Human Genome News Archive Edition
Human Genome News, July-September 1996; 8(1)
Anthony Carrano, Director of the DOE Human Genome Center at Lawrence Livermore National Laboratory (LLNL), became Vice President for the Americas of the Human Genome Organisation (HUGO) in March 1996. Grant Sutherland (Australia) is President of HUGO, which represents nearly 1000 members from 50 countries.
The three HUGO regional vice-presidents, who are also members of the 18-person International Council, serve as liaisons between their regions and the council. The Americas office representing North, South, and Central America is located in Bethesda, Maryland, and headed by Susan Wallace. The other two main offices are HUGO Europe (London), whose vice-president is Gert Jan Van Ommen, and HUGO Pacific (Osaka, Japan), for which Yoshiyuki Sakaki is the new vice-president.
Carrano is also Associate Director for Biology, Biotechnology, and Healthcare Research at LLNL. His lifelong interest is mutation research, specifically in the area of DNA repair genes; chromosome 19, which was mapped by the LLNL genome center, is particularly rich in such genes. Among the accomplishments of Carrano's research team, which is involved in numerous international collaborations, are discovery of the myotonic dystrophy gene and development of DNA research substrates for distribution to other laboratories. The group is now concentrating on sequencing chromosome 19.
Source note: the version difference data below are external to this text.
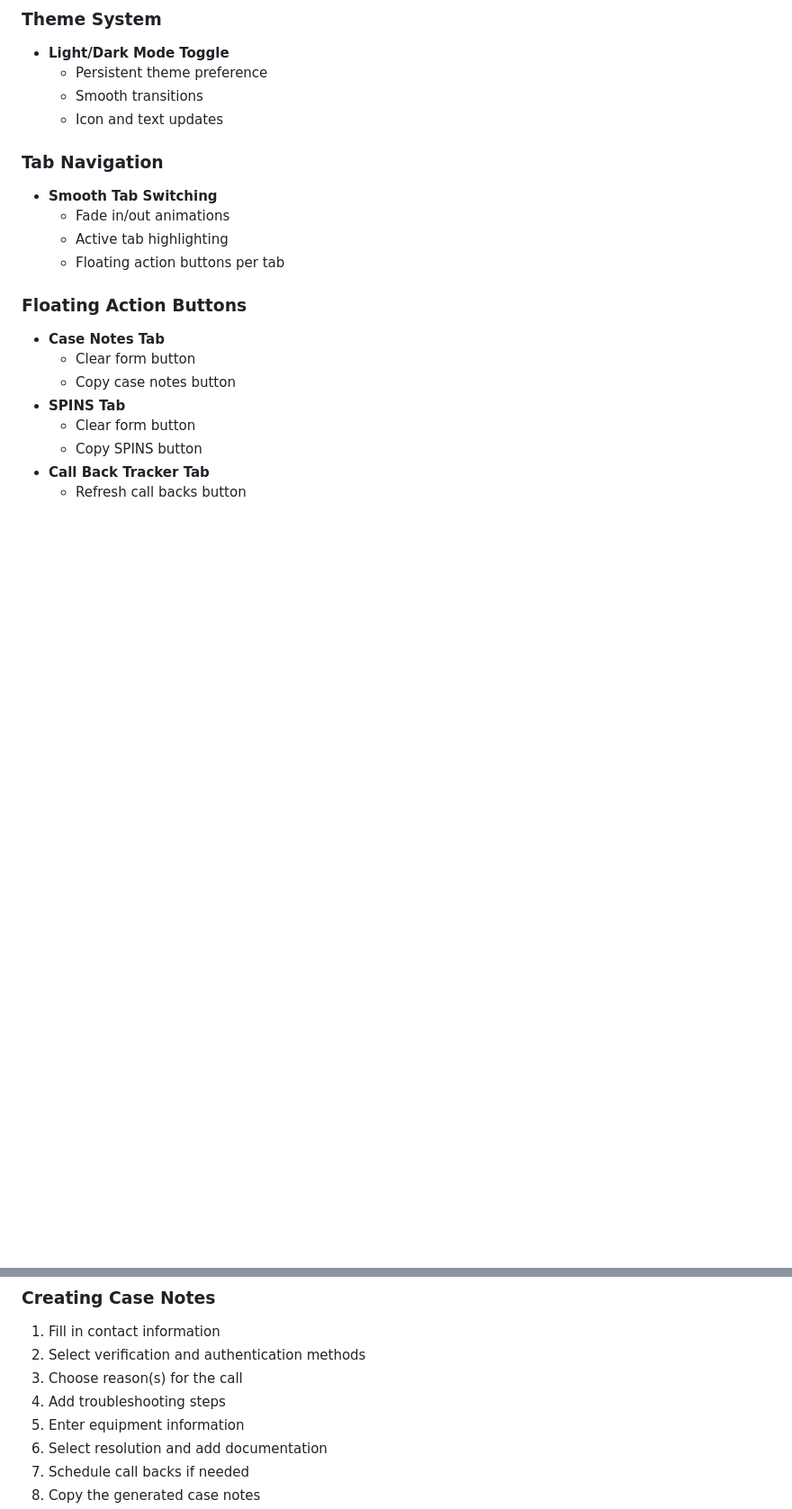
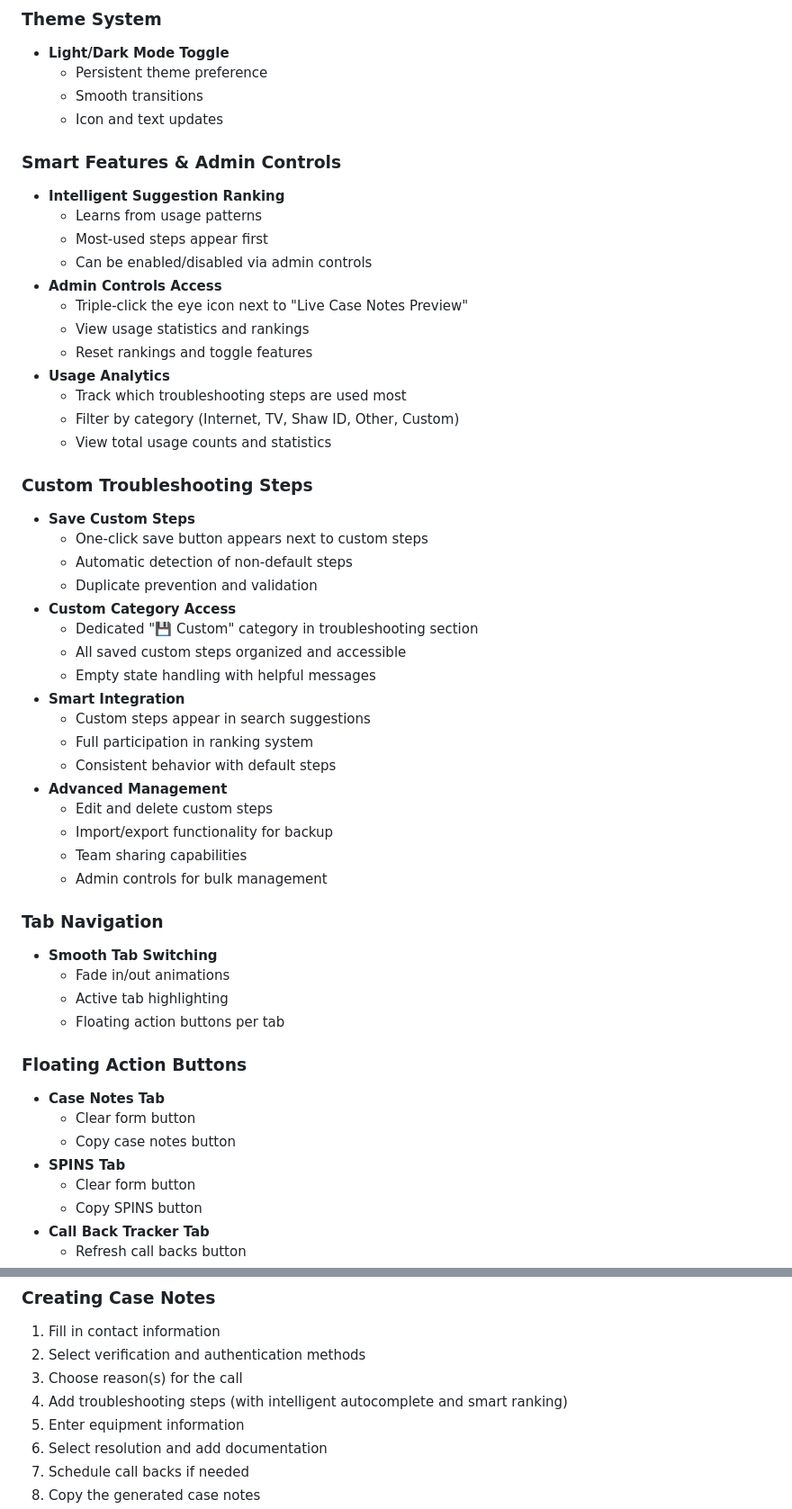
Before and after one commit to hoz-efa/casecraft, a Markdown page: README.md, 2 parts joined by grey strips. Shown: that part at 90% size. GitHub-like rendering; blank space fills up the shorter version.

```diff
--- a/README.md
+++ b/README.md
@@ -121,6 +131,39 @@ A comprehensive web application for generating professional case notes and SPINS
   - Persistent theme preference
   - Smooth transitions
   - Icon and text updates
+
+### Smart Features & Admin Controls
+- **Intelligent Suggestion Ranking**
+  - Learns from usage patterns
+  - Most-used steps appear first
+  - Can be enabled/disabled via admin controls
+- **Admin Controls Access**
+  - Triple-click the eye icon next to "Live Case Notes Preview"
+  - View usage statistics and rankings
+  - Reset rankings and toggle features
+- **Usage Analytics**
+  - Track which troubleshooting steps are used most
+  - Filter by category (Internet, TV, Shaw ID, Other, Custom)
+  - View total usage counts and statistics
+
+### Custom Troubleshooting Steps
+- **Save Custom Steps**
+  - One-click save button appears next to custom steps
+  - Automatic detection of non-default steps
+  - Duplicate prevention and validation
+- **Custom Category Access**
+  - Dedicated "💾 Custom" category in troubleshooting section
+  - All saved custom steps organized and accessible
+  - Empty state handling with helpful messages
+- **Smart Integration**
+  - Custom steps appear in search suggestions
+  - Full participation in ranking system
+  - Consistent behavior with default steps
+- **Advanced Management**
+  - Edit and delete custom steps
+  - Import/export functionality for backup
+  - Team sharing capabilities
+  - Admin controls for bulk management
 
 ### Tab Navigation
 - **Smooth Tab Switching**
@@ -219,7 +262,7 @@ A comprehensive web application for generating professional case notes and SPINS
 1. Fill in contact information
 2. Select verification and authentication methods
 3. Choose reason(s) for the call
-4. Add troubleshooting steps
+4. Add troubleshooting steps (with intelligent autocomplete and smart ranking)
 5. Enter equipment information
 6. Select resolution and add documentation
 7. Schedule call backs if needed
```
Also changed, not shown: other parts of README.md (+10 -0 lines).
The electronic form of the newsletter may be cited in the following style:
Human Genome Program, U.S. Department of Energy, Human Genome News (v8n1).
The Human Genome Project (HGP) was an international 13-year effort, 1990 to 2003. Primary goals were to discover the complete set of human genes and make them accessible for further biological study, and determine the complete sequence of DNA bases in the human genome. See Timeline for more HGP history.
Published from 1989 until 2002, this newsletter facilitated HGP communication, helped prevent duplication of research effort, and informed persons interested in genome research.